**Activity**
The job is to find each line of the records below that includes the word "logoUrlInput" and copy it.

______________________________

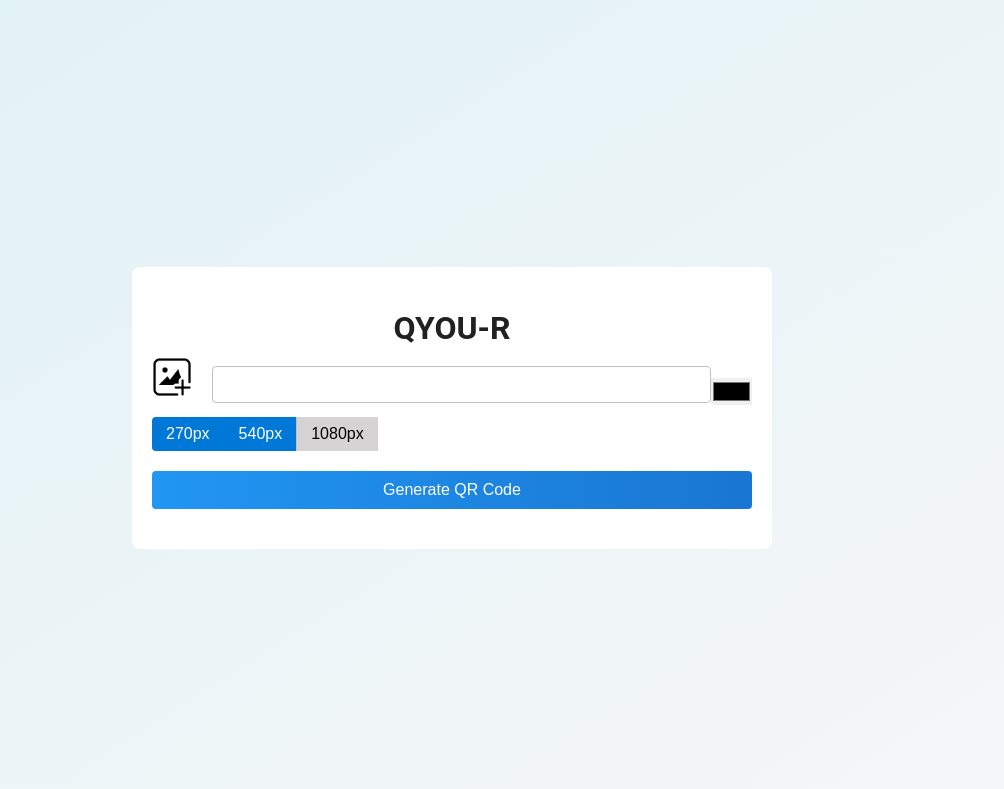
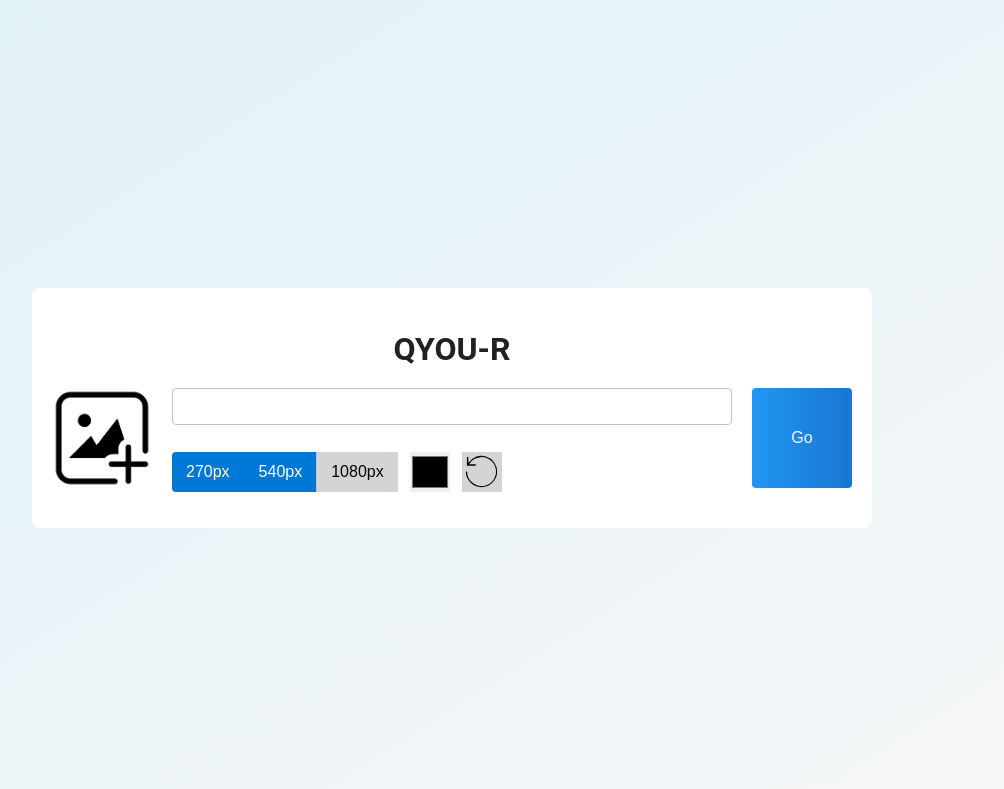
Before and after one commit to uridanan/QRCodesApp, a Flask app: page / in a window 1280 px wide. Shown: the top 789 px of the page, without its empty margins (188-1192 px from the left). Run offline with Flask 3, Linux system fonts and the light colour scheme; some libraries are stand-ins or nearby versions.

Commit message:
Layout enhancements & reset button

```diff
--- a/static/qrstyle.css
+++ b/static/qrstyle.css
@@ -7,7 +7,7 @@ body {
     background: linear-gradient(to bottom right, #e0f2f7, #f6f6f7);
 }
 .container {
-    width: 600px;
+    width: 800px;
     padding: 20px;
     background-color: white;
     border-radius: 8px;
@@ -116,35 +116,26 @@ input[type="submit"]:hover {
     margin-top: 10px;
 }
 
-
-#image-placeholder {
-  width: 50px;
-  height: 50px;
-  border: 1px dashed #ccc;
-  text-align: center;
-  cursor: pointer;
-  display: flex;
-  justify-content: center;
-  align-items: center;
-  font-size: 3em; /* Adjust symbol size */
-  color: #888; /* Symbol color */
-}
-
 .input-container {
-    height: 50px;
+    height: 100px;
     display: flex;
-    align-items: center; /* Vertically align items */
+    flex-grow: 1;
+    flex-direction: column; /* stack children vertically */
+    gap: 12px;              /* optional spacing between items */
+    align-items: stretch;   /* or 'flex-start' / 'center' depending on alignment */
+    justify-content: flex-start;
+    padding-left: 20px;
+    padding-right: 20px;
 }
 
 .input-container #url {
+    width: 100%;
     flex-grow: 1; /* Allow input to take remaining space */
-    margin-left: 10px; /* Add some space between placeholder and input */
 }
-.logo-upload-container {
-    margin-bottom: 20px;
-    text-align: center;
-    width: 50px; /* Adjust as needed */
-    height: 50px; /* Adjust as needed */
+
+.square-container {
+    width: 100px; /* Adjust as needed */
+    height: 100px; /* Adjust as needed */
 }
 
 #logo {
@@ -155,8 +146,8 @@ input[type="submit"]:hover {
     display: flex;
     justify-content: center;
     align-items: center;
-    width: 50px; /* Adjust as needed */
-    height: 50px; /* Adjust as needed */
+    width: 100px; /* Adjust as needed */
+    height: 100px; /* Adjust as needed */
     border: 0px dashed #ccc;
     border-radius: 1px;
     cursor: pointer;
@@ -172,32 +163,32 @@ input[type="submit"]:hover {
     font-size: 75px; /* Adjust size of the arrow */
     color: #ccc;
     display: block; /* Initially visible */
-    width: 50px; /* Adjust as needed */
-    height: 50px; /* Adjust as needed */
+    width: 100%;
+    height: 100%;
 }
 
 .logo-preview {
-    max-width: 100%;
-    max-height: 100%;
+    width: 100px; /* Adjust as needed */
+    height: 100px; /* Adjust as needed */
     object-fit: contain; /* Ensures the image fits without cropping */
     display: none; /* Initially hidden */
     position: absolute;
     top: 0;
     left: 0;
-    width: 40px;
-    height: 40px;
+    width: 100%;
+    height: 100%;
 }
 
 .qr-button {
     background-color: #007bff; /* Example color */
     color: white;
-    padding: 10px 20px;
     border: none;
     border-radius: 5px;
     cursor: pointer;
     font-size: 16px;
-    margin-top: 20px; /* Add some space above */
     transition: background-color 0.3s ease; /* Smooth hover effect */
+    width: 100px; /* Adjust as needed */
+    height: 100px; /* Adjust as needed */
 }
 
 .qr-button:hover {
@@ -259,3 +250,49 @@ select {
     border-top-right-radius: 4px;
     border-bottom-right-radius: 4px;
 }
+
+.qr-horizontal-container {
+    display: flex; /* place buttons side-by-side with no gaps */
+    gap: 6;
+    flex-grow: 1;
+}
+
+#fill_color {
+    width: 40px;           /* Match qr-size-btn width */
+    height: 40px;          /* Match qr-size-btn height */
+    padding: 0;
+    margin: 0;
+    border: 0;
+    border-radius: 0;      /* Match button style */
+    cursor: pointer;
+    display: inline-flex;
+    align-items: center;
+    justify-content: center;
+    margin-left: 12px;
+}
+
+.qr-reset-btn {
+    width: 40px;
+    height: 40px;
+    padding: 8px 14px;
+    margin: 0;
+    margin-left: 12px;
+    border: 0;
+    background: #b1aeae8a;
+    cursor: pointer;
+    border-radius: 0;
+    font-size: 16px;
+    transition: background 0.2s;
+    display: inline-flex;
+    align-items: center;
+    justify-content: center;
+}
+
+.qr-reset-btn:hover {
+    background: #0078d7;
+}
+
+.qr-reset-btn:active {
+    background: #0078d7;
+    color: #fff;
+}
--- a/templates/index.html
+++ b/templates/index.html
@@ -13,8 +13,8 @@
         {% endif %}
         <form method="POST" enctype="multipart/form-data" id="qr-form">
 
-            <div class="input-container">
-                <div class="logo-upload-container">
+            <div class="qr-horizontal-container">
+                <div class="square-container">
                         <input type="file" name="logo" id="logo" accept="image/*">
                         <input type="hidden" name="logo_url" id="logo_url" value="{{ logo_url }}">
                         <label for="logo" class="logo-upload-placeholder" id="logo-placeholder">
@@ -24,22 +24,26 @@
                             <img src="{{ url_for('static', filename='upload image.png') }}" class="logo-preview" id="logo-preview" style="display: block;">
                         {% endif %}
                 </div>
+
+                <div class="input-container">
                     <input type="text" name="url" id="url" required value="{{ form_data.get('url', '') }}">
-                <input type="color" name="fill_color" id="fill_color" value="{{ form_data.get('fill_color', '#000000') }}">
-            </div>
-
-
-
+                    <div class="qr-horizontal-container">
                         <div class="qr-size-container">
                             <button type="button" id="btn-270" class="qr-size-btn{% if form_data.get('qr_size', '6') == '6' %} active{% endif %}">270px</button>
                             <button type="button" id="btn-540" class="qr-size-btn{% if form_data.get('qr_size', '12') == '12' %} active{% endif %}">540px</button>
                             <button type="button" id="btn-1080" class="qr-size-btn{% if form_data.get('qr_size') == '24' %} active{% endif %}">1080px</button>
                             <input type="hidden" name="qr_size" id="qr_size" value="{{ form_data.get('qr_size', '12') }}">
                         </div>
+                        <input type="color" name="fill_color" id="fill_color" value="{{ form_data.get('fill_color', '#000000') }}">
+                        <button type="reset" id="reset-btn" class="qr-reset-btn"><img src="{{ url_for('static', filename='reset.svg') }}" style="height: 35px; width: 35px;"></button>
+                    </div>
+                </div>
+                <div class="square-container">
+                    <input type="submit" value="Go" class="qr-button">
+                </div>
+            </div>
+        </form>
 
-
-            <input type="submit" value="Generate QR Code" class="qr-button">
-        </form>
 
         <div class="qr-code-display">
             {% if qr_code_data_url %}
@@ -135,6 +139,43 @@
                 });
             }
         });
+
+        document.getElementById('qr-form').addEventListener('reset', function() {
+        // clear client-side preview and hidden logo_url so preview is replaced with placeholder
+            const logoPreview = document.getElementById('logo-preview');
+            const logoUrlInput = document.getElementById('logo_url');
+            const logoInput = document.getElementById('logo');
+            const urlInput = document.getElementById('url');
+            const qrCodeImage = document.getElementById('qr-code-image');
+            const downloadQrButton = document.getElementById('download-qr-button');
+            const qrSizeInput = document.getElementById('qr_size');
+            const fillColorInput = document.getElementById('fill_color');
+            const btn270 = document.getElementById('btn-270');
+            const btn540 = document.getElementById('btn-540');
+            const btn1080 = document.getElementById('btn-1080');
+
+            // Reset visual elements
+            if (logoPreview) logoPreview.src = "{{ url_for('static', filename='upload image.png') }}";
+            if (logoUrlInput) logoUrlInput.value = "";
+            if (logoInput) logoInput.value = ""; // clear file input
+            if (urlInput) urlInput.value = ""; // clear URL field
+
+            // Hide QR preview and download button
+            if (qrCodeImage) {
+                qrCodeImage.src = "";
+                qrCodeImage.style.display = "none";
+            }
+            if (downloadQrButton) downloadQrButton.style.display = "none";
+
+            // Reset size and active buttons (default to 540px -> qr_size=12)
+            if (qrSizeInput) qrSizeInput.value = "12";
+            if (btn270) btn270.classList.remove('active');
+            if (btn540) btn540.classList.add('active');
+            if (btn1080) btn1080.classList.remove('active');
+
+            // Reset color picker to default
+            if (fillColorInput) fillColorInput.value = "{{ form_data.get('fill_color', '#000000') if form_data is defined else '#000000' }}";
+        });
     </script>
 </body>
 </html>
```
Also changed, not shown: static/reset.svg (added). Lines whose indentation alone changed are shown as unchanged.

______________________________

**Answer to the exercise**
+            const logoUrlInput = document.getElementById('logo_url');
+            if (logoUrlInput) logoUrlInput.value = "";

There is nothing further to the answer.